Task goal:
Search the listing below, and show each line that includes the word "gray".

Working data:
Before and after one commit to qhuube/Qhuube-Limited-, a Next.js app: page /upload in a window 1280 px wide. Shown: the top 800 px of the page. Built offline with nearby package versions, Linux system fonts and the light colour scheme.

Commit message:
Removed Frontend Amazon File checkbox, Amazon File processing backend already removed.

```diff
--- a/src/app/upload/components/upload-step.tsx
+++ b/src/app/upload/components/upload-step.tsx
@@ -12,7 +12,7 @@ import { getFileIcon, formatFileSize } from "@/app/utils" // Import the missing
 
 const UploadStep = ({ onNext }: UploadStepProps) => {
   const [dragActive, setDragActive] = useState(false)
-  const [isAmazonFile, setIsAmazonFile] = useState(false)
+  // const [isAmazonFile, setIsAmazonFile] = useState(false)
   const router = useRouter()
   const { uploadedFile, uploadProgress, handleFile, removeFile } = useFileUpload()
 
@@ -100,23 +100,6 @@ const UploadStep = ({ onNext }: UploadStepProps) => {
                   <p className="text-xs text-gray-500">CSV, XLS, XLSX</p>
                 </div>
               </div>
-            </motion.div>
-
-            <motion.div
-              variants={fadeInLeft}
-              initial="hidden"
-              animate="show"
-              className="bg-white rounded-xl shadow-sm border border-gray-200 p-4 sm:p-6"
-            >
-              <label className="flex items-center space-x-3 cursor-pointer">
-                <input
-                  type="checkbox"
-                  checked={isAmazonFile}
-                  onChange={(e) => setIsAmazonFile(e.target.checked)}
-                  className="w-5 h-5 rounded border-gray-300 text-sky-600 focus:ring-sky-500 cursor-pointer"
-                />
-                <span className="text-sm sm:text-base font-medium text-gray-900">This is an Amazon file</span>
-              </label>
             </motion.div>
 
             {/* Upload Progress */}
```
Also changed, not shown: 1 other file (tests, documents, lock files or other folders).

Response below:
                   <p className="text-xs text-gray-500">CSV, XLS, XLSX</p>
-              className="bg-white rounded-xl shadow-sm border border-gray-200 p-4 sm:p-6"
-                  className="w-5 h-5 rounded border-gray-300 text-sky-600 focus:ring-sky-500 cursor-pointer"
-                <span className="text-sm sm:text-base font-medium text-gray-900">This is an Amazon file</span>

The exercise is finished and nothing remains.